St. Mary’s Catholic Church will play host to the Grinnell community with a talk on the ecology encyclical and climate change this Saturday, Sept. 12. The speaker, Dr. Jerry Hatfield, currently serves as Laboratory Director for the National Laboratory for Agriculture and the Environment.
Hatfield received his Ph.D. from Iowa State University in 1975 in Agricultural Climatology and Statistics, a M.S. in Agronomy from the University of Kentucky in 1972 and a B.S. from Kansas State University in Agronomy in 1971.

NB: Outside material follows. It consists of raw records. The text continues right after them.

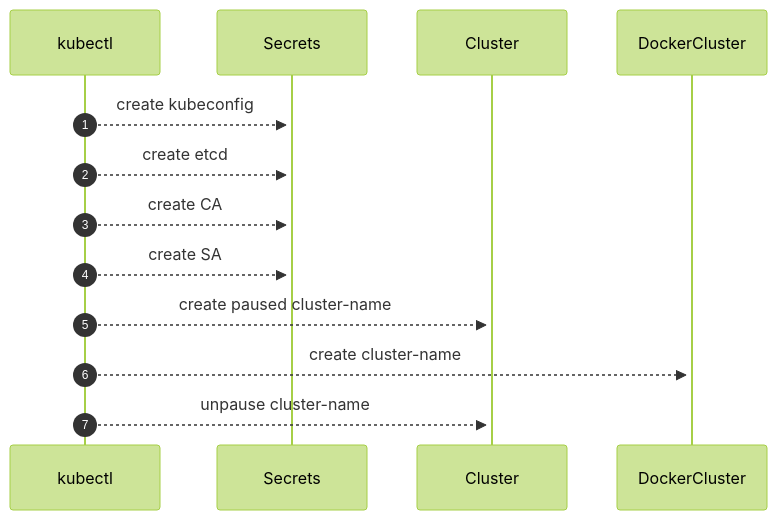
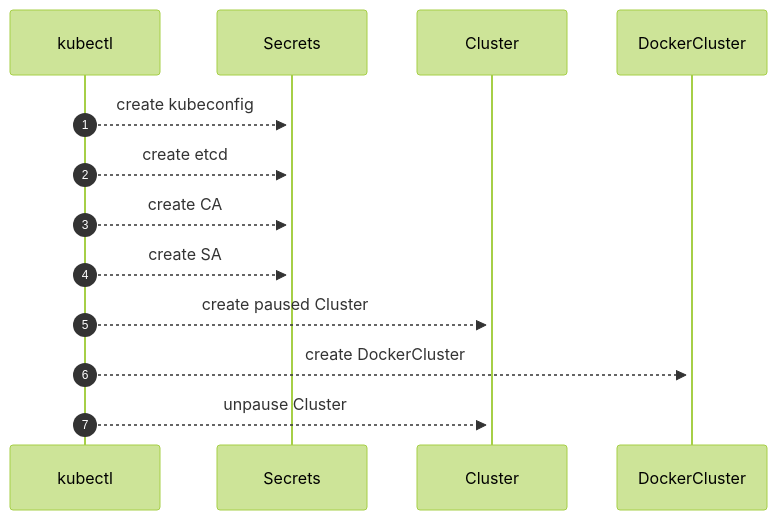
One commit to tobiasgiese/cluster-api-migration changed the first of 3 diagrams in providers/docker/README.md. Above: the diagram before and after it, drawn with Mermaid (forest theme). The commit also changed other lines of this file, not shown here.

Commit message:
Update uml

````diff
--- a/providers/docker/README.md
+++ b/providers/docker/README.md
@@ -10,11 +10,11 @@
 ```mermaid
 %%{init:{"fontFamily":"monospace", "sequence":{"showSequenceNumbers":true}}}%%
 sequenceDiagram
     kubectl-->>+Secrets: create kubeconfig
     kubectl-->>+Secrets: create etcd
     kubectl-->>+Secrets: create CA
     kubectl-->>+Secrets: create SA
-    kubectl-->>+Cluster: create paused cluster-name
-    kubectl-->>+DockerCluster: create cluster-name
-    kubectl-->>+Cluster: unpause cluster-name
+    kubectl-->>+Cluster: create paused Cluster
+    kubectl-->>+DockerCluster: create DockerCluster
+    kubectl-->>+Cluster: unpause Cluster
 ```
````
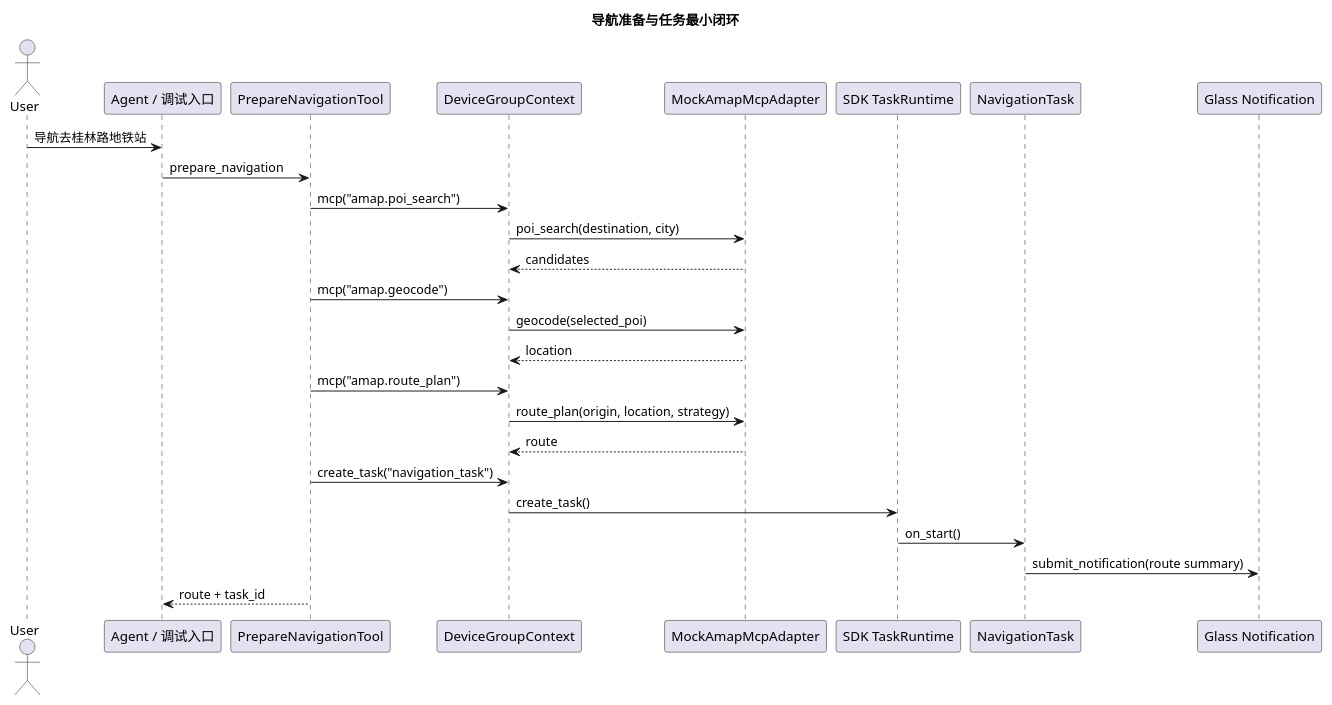
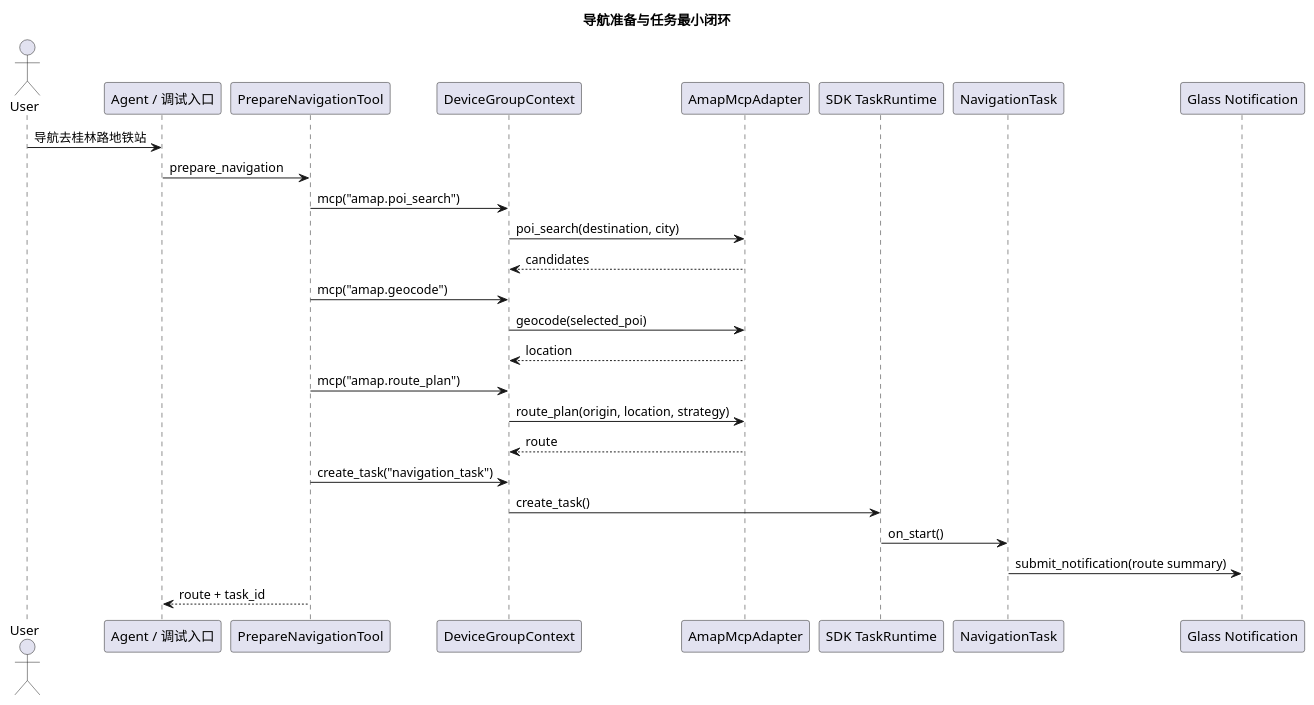
Before and after one commit to HengeLiu/RealtimeAgent: the diagram in openaiglass-for-blind/docs/stage1/develop/Navigation-导航准备与任务最小闭环实施文档.md, drawn with PlantUML. The commit also changed other lines of this file and 24 other files, not shown here.

````diff
--- a/openaiglass-for-blind/docs/stage1/develop/Navigation-导航准备与任务最小闭环实施文档.md
+++ b/openaiglass-for-blind/docs/stage1/develop/Navigation-导航准备与任务最小闭环实施文档.md
@@ -58,32 +65,32 @@
 ```plantuml
 @startuml
 title 导航准备与任务最小闭环
 
 actor User as user
 participant "Agent / 调试入口" as agent
 participant "PrepareNavigationTool" as tool
 participant "DeviceGroupContext" as ctx
-participant "MockAmapMcpAdapter" as amap
+participant "AmapMcpAdapter" as amap
 participant "SDK TaskRuntime" as runtime
 participant "NavigationTask" as task
 participant "Glass Notification" as glass
 
 user -> agent: 导航去桂林路地铁站
 agent -> tool: prepare_navigation
 tool -> ctx: mcp("amap.poi_search")
 ctx -> amap: poi_search(destination, city)
 amap --> ctx: candidates
 tool -> ctx: mcp("amap.geocode")
 ctx -> amap: geocode(selected_poi)
 amap --> ctx: location
 tool -> ctx: mcp("amap.route_plan")
 ctx -> amap: route_plan(origin, location, strategy)
 amap --> ctx: route
 tool -> ctx: create_task("navigation_task")
 ctx -> runtime: create_task()
 runtime -> task: on_start()
 task -> glass: submit_notification(route summary)
 tool --> agent: route + task_id
 
 @enduml
 ```
````
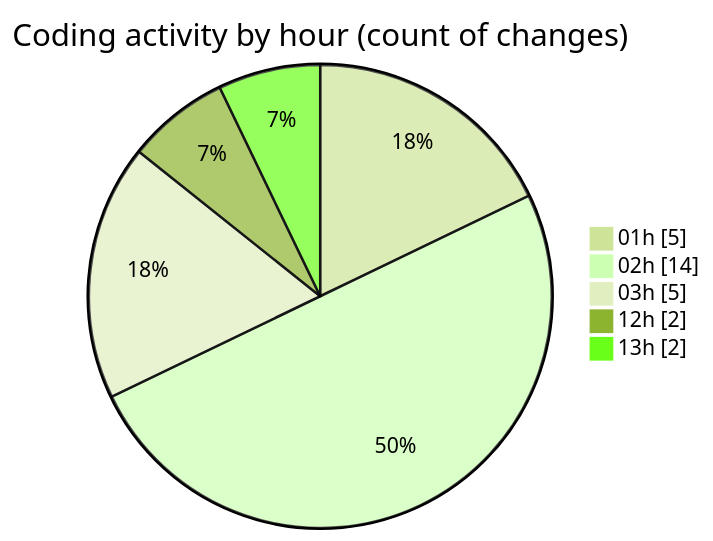
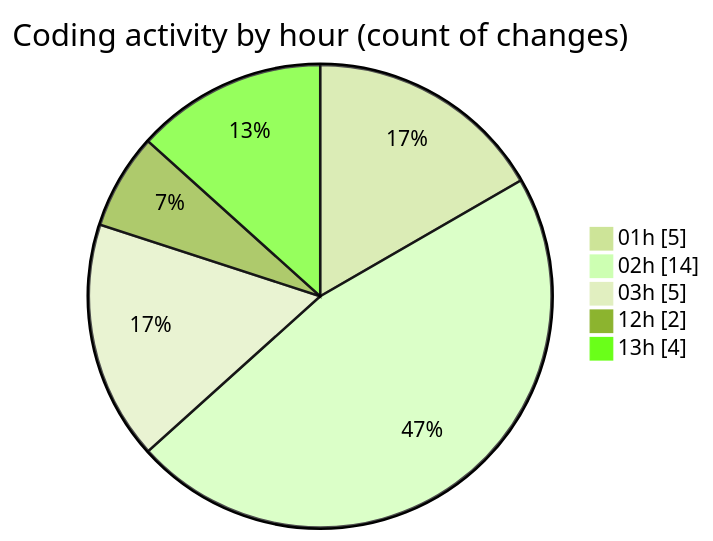
The second of 2 diagrams in 2025-10-23/eventscop-frontend-guide__workspace_/README.md (julien-gomy/code-tracking), drawn with Mermaid (forest theme) before and after one commit. The commit also changed other lines of this file and 1 other file, not shown here.

````diff
--- a/2025-10-23/eventscop-frontend-guide__workspace_/README.md
+++ b/2025-10-23/eventscop-frontend-guide__workspace_/README.md
@@ -39,9 +40,9 @@
 ```mermaid
 pie showData
 title Coding activity by hour (count of changes)
 "01h" : 5
 "02h" : 14
 "03h" : 5
 "12h" : 2
-"13h" : 2
+"13h" : 4
 ```
````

“This Saturday will be the first time the Climate Change and Caring programs has focused on agriculture,” John Clayton, the organizer of the event, wrote in an e-mail to the S&B. “The two previous presentations addressed the understanding of Climate Change in general; you see many people still do not believe it exists; and addressed the ethical rationale for mitigating global warming with Pope Francis’s recent ecology encyclical as a launching point for dialogue among participants.”
The talk will focus on the impacts of climate and agriculture in Iowa. Hatfield will be speaking about the importance of the distinction between climate and weather with regard to agriculture, the variation in production among different soils and climate trends in Iowa. This will include information regarding the impact of annual and seasonal variation in precipitation and temperature and its effects for Iowa agricultural production.
“The impacts of climate on agriculture are evident in the variation in production from year to year,” Hatfield wrote in an email to the S&B. “Across the Midwest, the primary effect is due to variation in precipitation with either excessive rainfall in the spring and lack of moisture in the late summer during grain-filling. This is increased in soils with limited water holding capacity. Another impact is that the increase in heavy precipitation events and more extreme events we have increased soil erosion leading to loss of topsoil and degrading our soils so they are more susceptible to variations in the weather.”
With farmers and those in the agriculture industry in mind, Grinnell’s community stands to learn much about building climate resilience and protecting soil and water resources from this talk.
“There are some actions at the local level and the primary one is [to] increase the soil organic carbon in our agricultural soils, conserve energy which will reduce emissions,” Hatfield wrote. “The simple act of increasing shade on houses leads to reduced heat load during the summer and shelter effects during the winter, thereby decreasing the energy usage.”
The talk will use Pope Francis’s encyclical letter, “Laudato Si’,” as its starting point.
The event is open to the general public and will be held in the basement of St. Mary’s Catholic Church this Saturday at 1:30 p.m. The Social Justice committee of the church will set out refreshments at this event, welcoming everyone to attend.